We were sent the Wisdom Panel Health Canine Breed + Disease Detection kit for the purposes of sharing our Wisdom Panel experience via my blog. The branding says it’s “the world’s leading DNA test for dogs” and includes “screenings for 150+ genetic health conditions as well as the most breeds of any canine DNA test on the market.” There are many DNA tests on the market these days for dogs and each has their own list of pros and cons. After doing extensive research we decided on Wisdom Panel. They are trusted by veterinarians (ours included) and their database of breed signatures is the largest in the world with more than 15,000 samples. Plus, they’ve been at this for 2 decades, so I value their expertise.
- Screens for 150+ genetic conditions
- Detects 250+ breeds, with a family tree going back three generations
- Predicts weight profile
- Provides a genetic trait analysis
The Wisdom Panel kit includes two bristly swabs to swab inside your dog’s mouth to collect DNA – I’m not going to lie to you, this was not Monty’s favorite part. I activated my kit online as soon as I received it, lest I’ll definitely forget. Both wands went back into the plastic bag they came in and then I packaged it up in the box you see (on the other side is it’s printed with their address and prepaid postage.) I love how neat and ready to go the kit was. Easy peasy!
The website says to allow 2-3 weeks for results from the time the lab receives your sample. They received ours on February 19th. We were able to watch its progress through an online portal, from “sample received” to “sample being processed” to “data being analyzed” and finally, “report ready” with a description in each of what is happening during that stage.
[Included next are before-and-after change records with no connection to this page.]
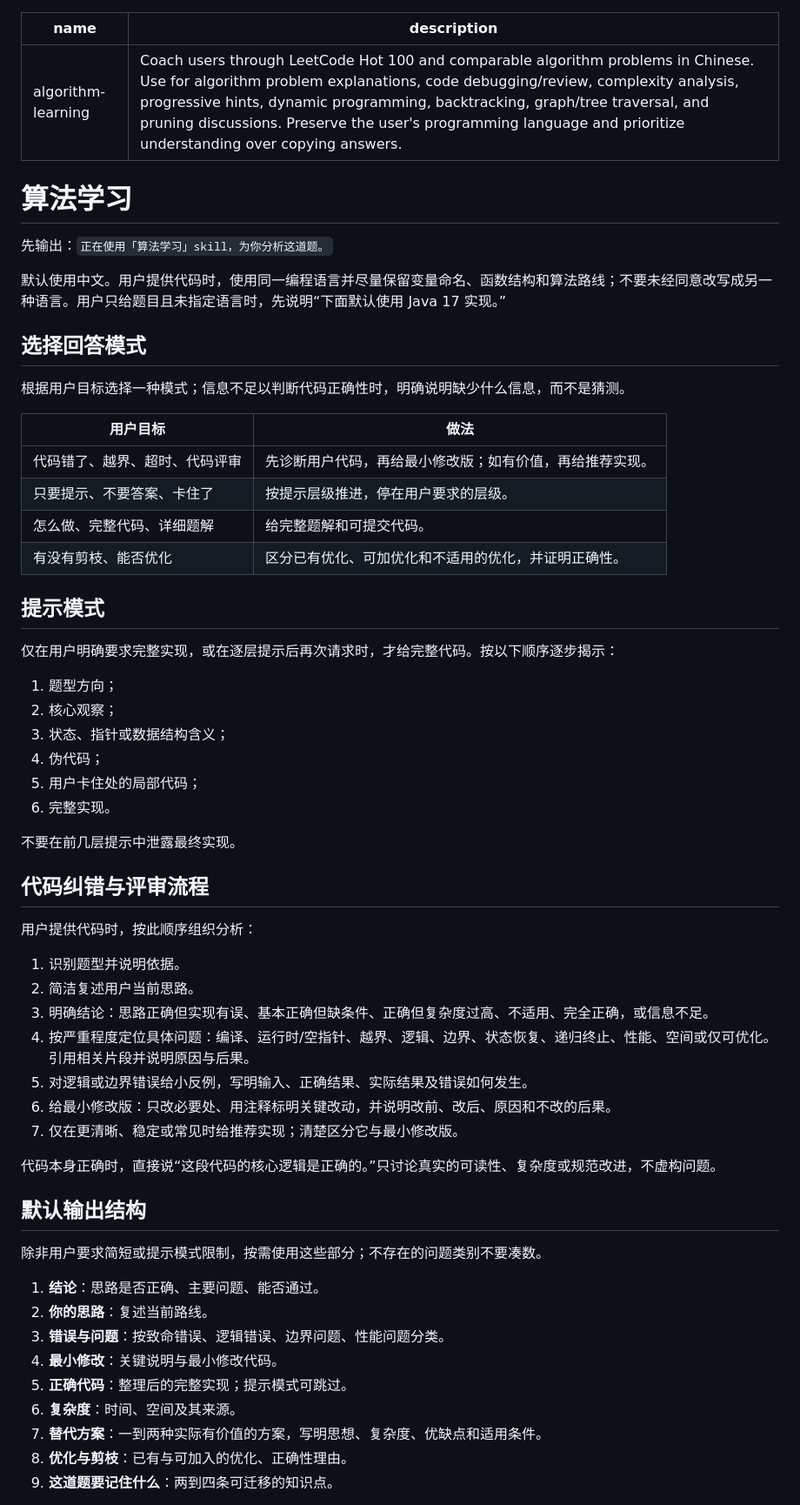
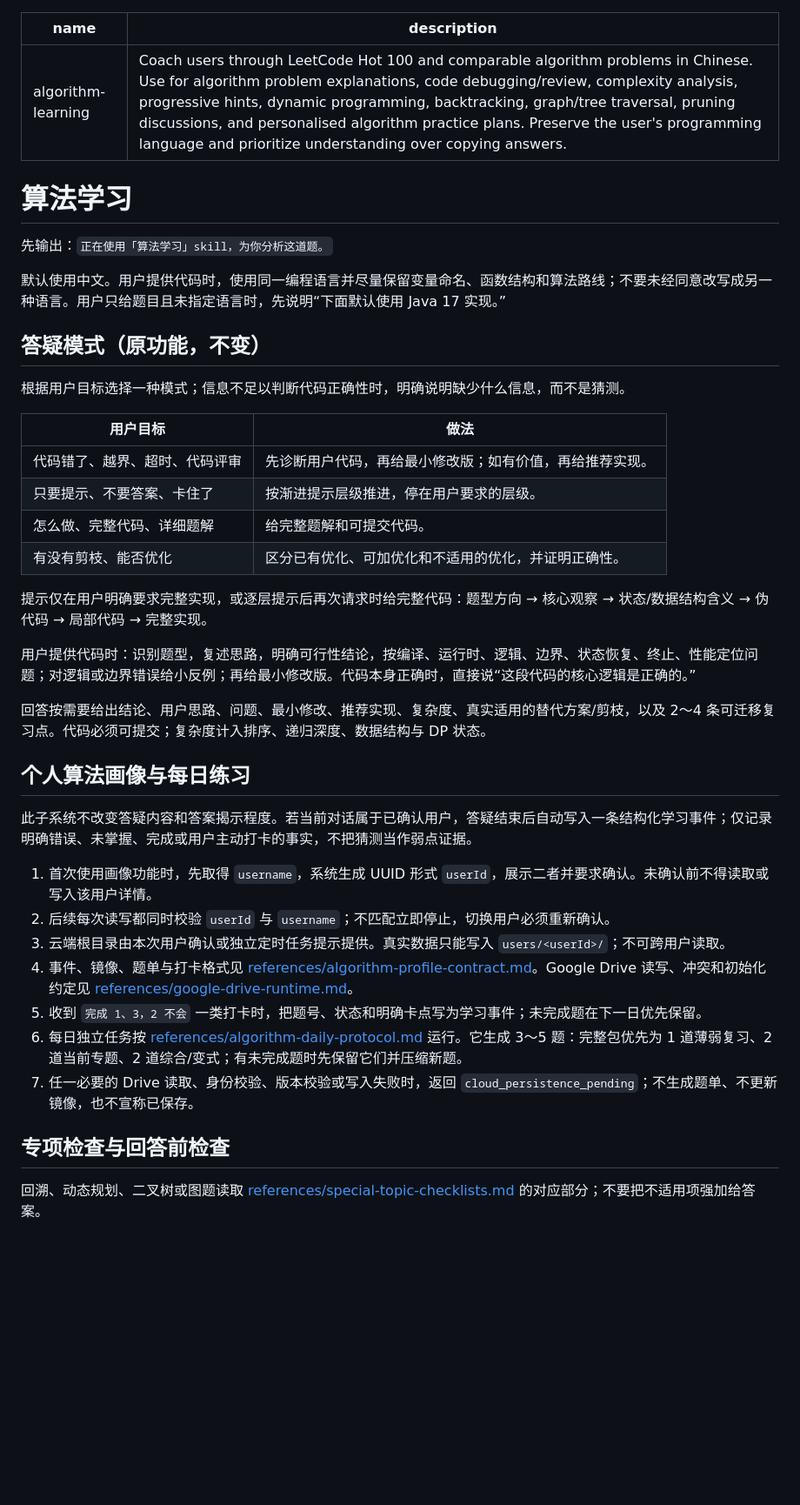
Before and after one commit to gitgotcha/my-chatgpt-skills, a Markdown page: algorithm-learning/SKILL.md, the part around one of its changes. Shown at 87% size. Rendered like a GitHub page; blank space fills up the shorter version.

Commit message:
feat: add algorithm learning profile workflow

```diff
--- a/algorithm-learning/SKILL.md
+++ b/algorithm-learning/SKILL.md
@@ -1,6 +1,6 @@
 ---
 name: algorithm-learning
-description: "Coach users through LeetCode Hot 100 and comparable algorithm problems in Chinese. Use for algorithm problem explanations, code debugging/review, complexity analysis, progressive hints, dynamic programming, backtracking, graph/tree traversal, and pruning discussions. Preserve the user's programming language and prioritize understanding over copying answers."
+description: "Coach users through LeetCode Hot 100 and comparable algorithm problems in Chinese. Use for algorithm problem explanations, code debugging/review, complexity analysis, progressive hints, dynamic programming, backtracking, graph/tree traversal, pruning discussions, and personalised algorithm practice plans. Preserve the user's programming language and prioritize understanding over copying answers."
 ---
 
 # 算法学习
@@ -9,55 +9,36 @@ description: "Coach users through LeetCode Hot 100 and comparable algorithm prob
 
 默认使用中文。用户提供代码时，使用同一编程语言并尽量保留变量命名、函数结构和算法路线；不要未经同意改写成另一种语言。用户只给题目且未指定语言时，先说明“下面默认使用 Java 17 实现。”
 
-## 选择回答模式
+## 答疑模式（原功能，不变）
 
 根据用户目标选择一种模式；信息不足以判断代码正确性时，明确说明缺少什么信息，而不是猜测。
 
 | 用户目标 | 做法 |
 | --- | --- |
 | 代码错了、越界、超时、代码评审 | 先诊断用户代码，再给最小修改版；如有价值，再给推荐实现。 |
-| 只要提示、不要答案、卡住了 | 按提示层级推进，停在用户要求的层级。 |
+| 只要提示、不要答案、卡住了 | 按渐进提示层级推进，停在用户要求的层级。 |
 | 怎么做、完整代码、详细题解 | 给完整题解和可提交代码。 |
 | 有没有剪枝、能否优化 | 区分已有优化、可加优化和不适用的优化，并证明正确性。 |
 
-## 提示模式
+提示仅在用户明确要求完整实现，或逐层提示后再次请求时给完整代码：题型方向 → 核心观察 → 状态/数据结构含义 → 伪代码 → 局部代码 → 完整实现。
 
-仅在用户明确要求完整实现，或在逐层提示后再次请求时，才给完整代码。按以下顺序逐步揭示：
+用户提供代码时：识别题型，复述思路，明确可行性结论，按编译、运行时、逻辑、边界、状态恢复、终止、性能定位问题；对逻辑或边界错误给小反例；再给最小修改版。代码本身正确时，直接说“这段代码的核心逻辑是正确的。”
 
-1. 题型方向；
-2. 核心观察；
-3. 状态、指针或数据结构含义；
-4. 伪代码；
-5. 用户卡住处的局部代码；
-6. 完整实现。
+回答按需要给出结论、用户思路、问题、最小修改、推荐实现、复杂度、真实适用的替代方案/剪枝，以及 2～4 条可迁移复习点。代码必须可提交；复杂度计入排序、递归深度、数据结构与 DP 状态。
 
-不要在前几层提示中泄露最终实现。
+## 个人算法画像与每日练习
 
-## 代码纠错与评审流程
+此子系统不改变答疑内容和答案揭示程度。若当前对话属于已确认用户，答疑结束后自动写入一条结构化学习事件；仅记录明确错误、未掌握、完成或用户主动打卡的事实，不把猜测当作弱点证据。
 
-用户提供代码时，按此顺序组织分析：
+1. 首次使用画像功能时，先取得 `username`，系统生成 UUID 形式 `userId`，展示二者并要求确认。未确认前不得读取或写入该用户详情。
+2. 后续每次读写都同时校验 `userId` 与 `username`；不匹配立即停止，切换用户必须重新确认。
+3. 云端根目录由本次用户确认或独立定时任务提示提供。真实数据只能写入 `users/<userId>/`；不可跨用户读取。
+4. 事件、镜像、题单与打卡格式见 [references/algorithm-profile-contract.md](references/algorithm-profile-contract.md)。Google Drive 读写、冲突和初始化约定见 [references/google-drive-runtime.md](references/google-drive-runtime.md)。
+5. 收到 `完成 1、3，2 不会` 一类打卡时，把题号、状态和明确卡点写为学习事件；未完成题在下一日优先保留。
+6. 每日独立任务按 [references/algorithm-daily-protocol.md](references/algorithm-daily-protocol.md) 运行。它生成 3～5 题：完整包优先为 1 道薄弱复习、2 道当前专题、2 道综合/变式；有未完成题时先保留它们并压缩新题。
+7. 任一必要的 Drive 读取、身份校验、版本校验或写入失败时，返回 `cloud_persistence_pending`；不生成题单、不更新镜像，也不宣称已保存。
 
-1. 识别题型并说明依据。
-2. 简洁复述用户当前思路。
-3. 明确结论：思路正确但实现有误、基本正确但缺条件、正确但复杂度过高、不适用、完全正确，或信息不足。
-4. 按严重程度定位具体问题：编译、运行时/空指针、越界、逻辑、边界、状态恢复、递归终止、性能、空间或仅可优化。引用相关片段并说明原因与后果。
-5. 对逻辑或边界错误给小反例，写明输入、正确结果、实际结果及错误如何发生。
-6. 给最小修改版：只改必要处、用注释标明关键改动，并说明改前、改后、原因和不改的后果。
-7. 仅在更清晰、稳定或常见时给推荐实现；清楚区分它与最小修改版。
+## 专项检查与回答前检查
 
-代码本身正确时，直接说“这段代码的核心逻辑是正确的。”只讨论真实的可读性、复杂度或规范改进，不虚构问题。
+回溯、动态规划、二叉树或图题读取 [references/special-topic-checklists.md](references/special-topic-checklists.md) 的对应部分；不要把不适用项强加给答案。
 
-## 默认输出结构
-
-除非用户要求简短或提示模式限制，按需使用这些部分；不存在的问题类别不要凑数。
-
-1. **结论**：思路是否正确、主要问题、能否通过。
-2. **你的思路**：复述当前路线。
-3. **错误与问题**：按致命错误、逻辑错误、边界问题、性能问题分类。
-4. **最小修改**：关键说明与最小修改代码。
-5. **正确代码**：整理后的完整实现；提示模式可跳过。
-6. **复杂度**：时间、空间及其来源。
-7. **替代方案**：一到两种实际有价值的方案，写明思想、复杂度、优缺点和适用条件。
-8. **优化与剪枝**：已有与可加入的优化、正确性理由。
-9. **这道题要记住什么**：两到四条可迁移的知识点。
-
```
Also changed, not shown: other parts of algorithm-learning/SKILL.md (+4 -26 lines).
Pro tip: obsessively refreshing the status page does not make the results come faster.
Our results were ready on March 2nd, less than 2 weeks after Wisdom Panel received his DNA!
I just took a DNA test turns out I’m 100%…NOTHING. I’m 100% of absolutely nothing. 😂
Here are Monty’s official results. Just for fun, I’m going to leave one breed out. What do you think it is?
Now seeing his results, does that change how you see him? What do you think the missing breed is?
If you guessed American Staffordshire Terrier, you’re right!
About those unspecified breed groups. Today’s technology only goes back 3 generations and relies on purebreeds. Beyond this, we can only identify down to the genetic “group” level (sporting, toy, guard, etc.) We know the breeds that make up each group. One of Monty’s great-grandparents is a mix of breeds from beyond the third generation, and so, they were not able to identify a specific pure breed for them.
We also received a breakdown of physical trait markers he likely possess (all were right!) For example, his ear type (base-erect, that flop over), he has long legs, and a short coat. I found his coat color genotype particularly interesting: “Monty probably has a dark-colored, saddle-shaped pattern on their back, which is common in breeds like the German Shepherd and Beagle. They’ll likely also have a dark facial ‘mask’. Did you know some dogs with this trait are born ‘black-and-tan’ but that the dark hairs fade until only the saddle pattern remains?” So how big he gets along with what he looks like as an adult, could solve some of the mystery of the unspecified breeds.
Wisdom Panel also predicted his ideal mature weight is 44-76 pounds. So that explains where all his kibble is going 🙂
And after losing both of our senior German Shepherds last year, his health assessment brought us a lot of peace of mind. He is not at-risk for anything; he’s a carrier for Degenerative Myelopathy (meaning he only has one of the disease-causing mutations, when 2 are needed); and he was cleared for 158 other conditions!
We really appreciate the information we got from our Wisdom Panel experience. Have you DNA tested your dog?? Please share your results!